What you have to do: The answer must be every line of the records in which the string "import" appears.

Extracted records:

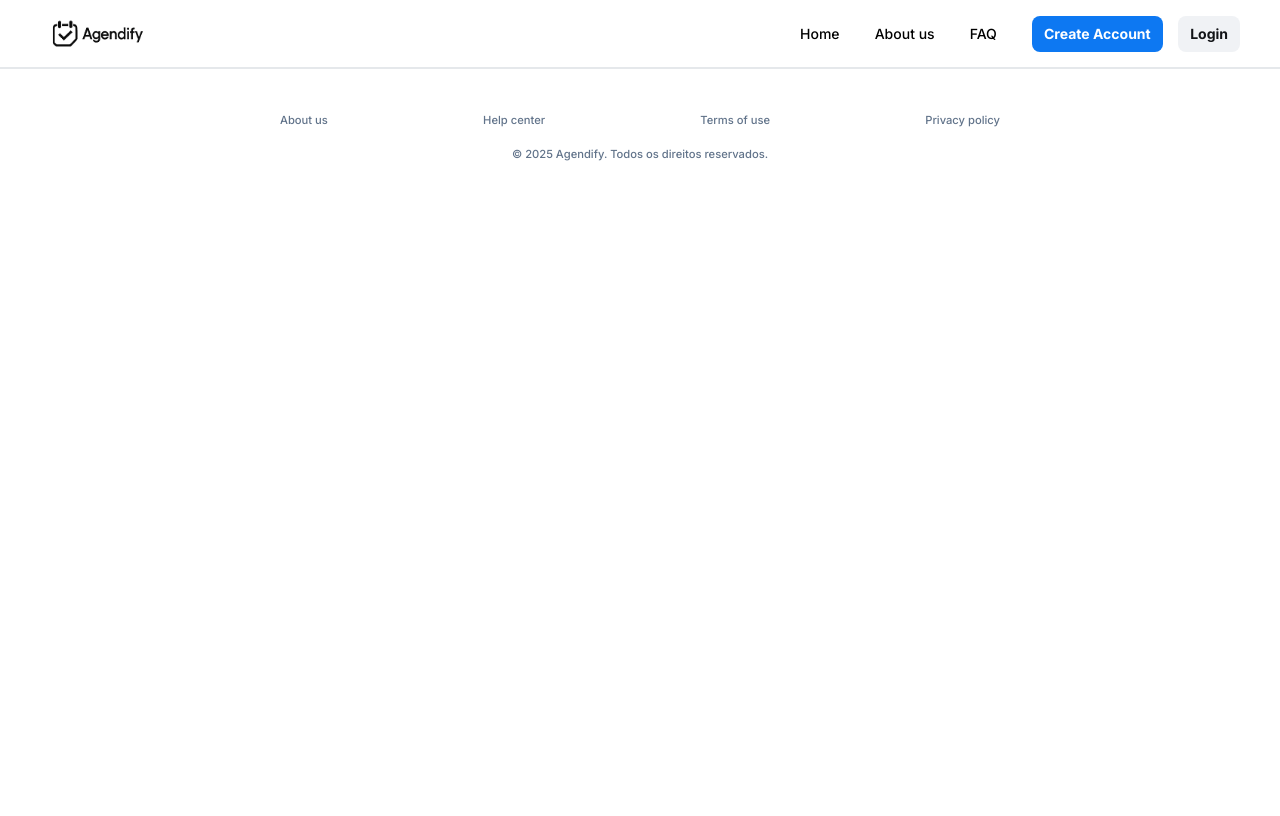
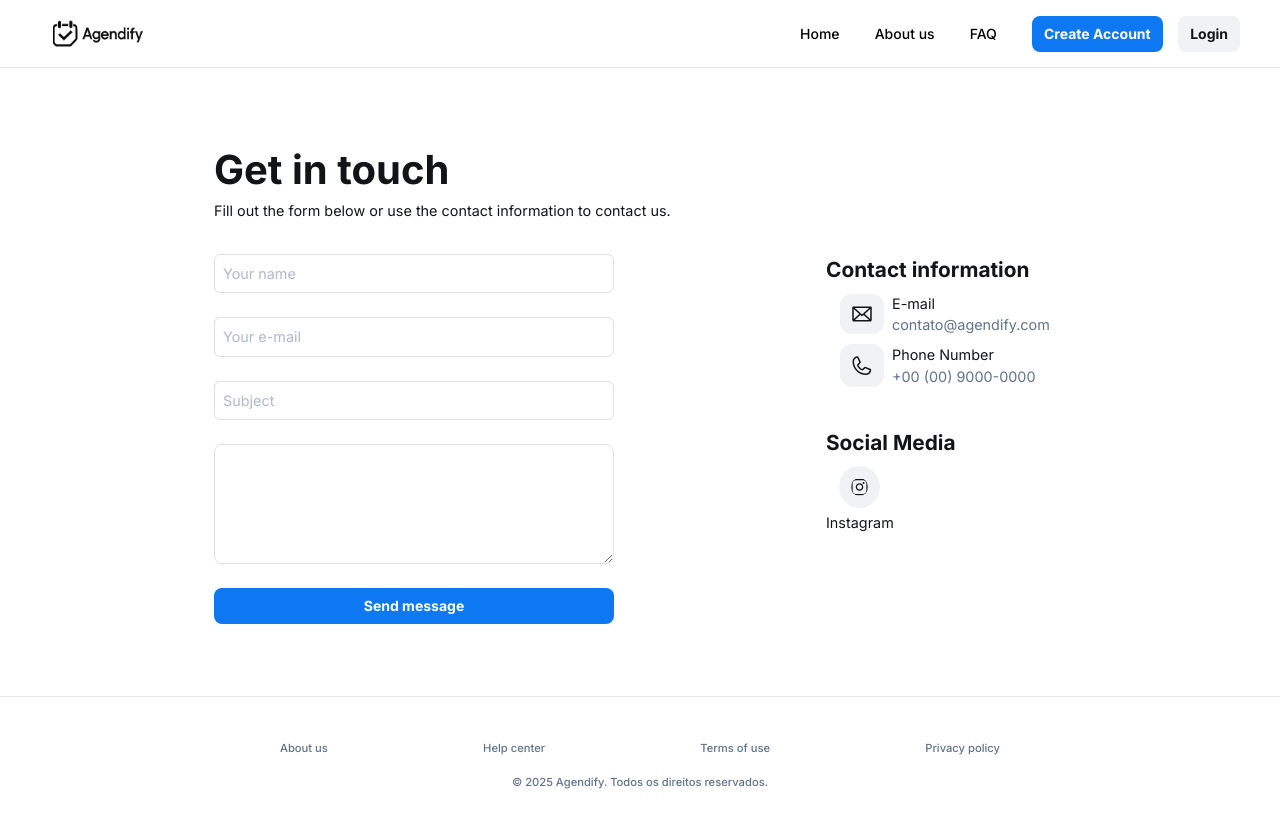
Before and after one commit to DouglaasPH/agendify, a React (Vite) app in the folder frontend/: page /contact in a window 1280 px wide. Built offline with nearby package versions, Linux system fonts and the light colour scheme.

Commit message:
added contact us page.

```diff
--- a/frontend/src/pages/contact/contact.tsx
+++ b/frontend/src/pages/contact/contact.tsx
@@ -1,5 +1,101 @@
+// vectors
+import emailVector from "../../assets/vectors/email.svg";
+import phoneVector from "../../assets/vectors/phone.svg";
+import instagramVector from "../../assets/vectors/instagram.svg";
+
 function ContactPage() {
-  return <div></div>;
+  return (
+    <div className="flex justify-center items-center px-4 mb-12">
+      <div className="w-full max-w-[900px] mt-8 xl:mt-12 flex flex-col gap-8 p-6">
+        <section className="w-full">
+          <h1 className="font-inter font-bold text-[1.5rem] sm:text-[2rem] xl:text-[2.5rem] text-[#121417]">
+            Get in touch
+          </h1>
+          <p className="font-inter font-normal text-[0.7rem] sm:text-[0.8rem] xl:text-[0.9rem] text-[#121417]">
+            Fill out the form below or use the contact information to contact
+            us.
+          </p>
+        </section>
+        <section className="flex flex-col xl:flex-row justify-between items-start gap-15 xl:gap-0">
+          <div className="w-full xl:w-100 flex flex-col justify-between items-center gap-6">
+            <input
+              type="text"
+              placeholder="Your name"
+              className="font-inter font-normal text-[0.7rem] sm:text-[0.8rem] xl:text-[0.9rem] text-[#61738A] border border-[#DBE0E5] rounded-md p-2 w-full"
+            />
+            <input
+              type="email"
+              placeholder="Your e-mail"
+              className="font-inter font-normal text-[0.7rem] sm:text-[0.8rem] xl:text-[0.9rem] text-[#61738A] border border-[#DBE0E5] rounded-md p-2 w-full"
+            />
+            <input
+              type="text"
+              placeholder="Subject"
+              className="font-inter font-normal text-[0.7rem] sm:text-[0.8rem] xl:text-[0.9rem] text-[#61738A] border border-[#DBE0E5] rounded-md p-2 w-full"
+            />
+            <textarea
+              name=""
+              id=""
+              className="font-inter font-normal text-[0.7rem] sm:text-[0.8rem] xl:text-[0.9rem] text-[#61738A] border border-[#DBE0E5] rounded-lg p-2 h-30 w-full"
+            />
+            <button className="p-2 pl-2 xl:pl-3 pr-2 xl:pr-3 w-full bg-[#0D78F2] hover:opacity-95 rounded-lg text-[#FFFFFF] font-inter font-bold text-[0.8rem] xl:text-sm cursor-pointer">
+              Send message
+            </button>
+          </div>
+          <div className="w-full xl:w-60 h-full flex flex-row xl:flex-col items-start xl:items-center gap-10">
+            <div className="w-1/2 xl:w-full flex flex-col items-start xl:items-center gap-2">
+              <h5 className="w-full font-inter font-bold text-[1rem] xl:text-[1.3rem] text-[#121417]">
+                Contact information
+              </h5>
+              <div className="flex flex-col gap-2 items-center">
+                <div className="w-53 flex flex-row gap-2 items-center">
+                  <div className="bg-[#F0F2F5] rounded-xl p-3 flex justify-center items-center">
+                    <img src={emailVector} alt="email vector" />
+                  </div>
+                  <div className="flex flex-col justify-between items-start">
+                    <h6 className="font-inter font-md text-[0.7rem] sm:text-[0.8rem] xl:text-[0.9rem] text-[#121417]">
+                      E-mail
+                    </h6>
+                    <p className="font-inter font-normal text-[0.5rem] sm:text-[0.6rem] xl:text-[0.9rem] text-[#61738A]">
+                      contato@agendify.com
+                    </p>
+                  </div>
+                </div>
+                <div className="w-53 flex flex-row gap-2 items-center">
+                  <div className="bg-[#F0F2F5] rounded-xl p-3 flex justify-center items-center">
+                    <img src={phoneVector} alt="phone number vector" />
+                  </div>
+                  <div className="flex flex-col justify-between items-start">
+                    <h6 className="font-inter font-md text-[0.7rem] sm:text-[0.8rem] xl:text-[0.9rem] text-[#121417]">
+                      Phone Number
+                    </h6>
+                    <p className="font-inter font-normal text-[0.5rem] sm:text-[0.6rem] xl:text-[0.9rem] text-[#61738A]">
+                      +00 (00) 9000-0000
+                    </p>
+                  </div>
+                </div>
+              </div>
+            </div>
+            <div className="w-1/2 xl:w-full flex flex-col items-start gap-2">
+              <h5 className="w-full font-inter font-bold text-[1rem] xl:text-[1.3rem] text-[#121417]">
+                Social Media
+              </h5>
+              <div className="flex flex-col items-center justify-between gap-1">
+                <img
+                  src={instagramVector}
+                  alt="instagram vector"
+                  className="bg-[#F0F2F5] rounded-[6rem] p-3 flex justify-center items-center"
+                />
+                <p className="font-inter font-md text-[0.7rem] sm:text-[0.8rem] xl:text-[0.9rem] text-[#121417]">
+                  Instagram
+                </p>
+              </div>
+            </div>
+          </div>
+        </section>
+      </div>
+    </div>
+  );
 }
 
 export default ContactPage;
--- a/frontend/src/pages/help_center/helpCenter.tsx
+++ b/frontend/src/pages/help_center/helpCenter.tsx
@@ -50,7 +50,6 @@ function HelpCenterPage() {
   return (
     <div className="flex justify-center items-center px-4 mb-12">
       <div className="w-full max-w-[900px] mt-8 xl:mt-12 flex flex-col gap-8 p-6">
-        {/* Cabeçalho */}
         <section className="w-full">
           <h1 className="font-inter font-bold text-[1.5rem] sm:text-[2rem] xl:text-[2.5rem] text-[#121417]">
             Help Center
@@ -61,7 +60,6 @@ function HelpCenterPage() {
           </p>
         </section>
 
-        {/* FAQ */}
         <section className="w-full flex flex-col gap-6">
           <h5 className="font-inter font-bold text-[1.2rem] sm:text-[1.4rem] xl:text-[1.5rem] text-[#121417]">
             Frequently Asked Questions
@@ -91,7 +89,6 @@ function HelpCenterPage() {
                   />
                 </div>
 
-                {/* Resposta com animação */}
                 <div
                   className={`px-3 pb-3 font-inter text-[#61738A] text-[0.85rem] sm:text-[0.9rem] xl:text-[0.8rem] transition-all duration-300 ease-in-out`}
                   style={{
@@ -106,7 +103,6 @@ function HelpCenterPage() {
           </div>
         </section>
 
-        {/* Help */}
         <section className="w-full flex flex-col gap-6">
           <h5 className="font-inter font-bold text-[1.2rem] sm:text-[1.4rem] xl:text-[1.5rem] text-[#121417]">
             Need help? Get in touch
```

Written answer:
+import emailVector from "../../assets/vectors/email.svg";
+import phoneVector from "../../assets/vectors/phone.svg";
+import instagramVector from "../../assets/vectors/instagram.svg";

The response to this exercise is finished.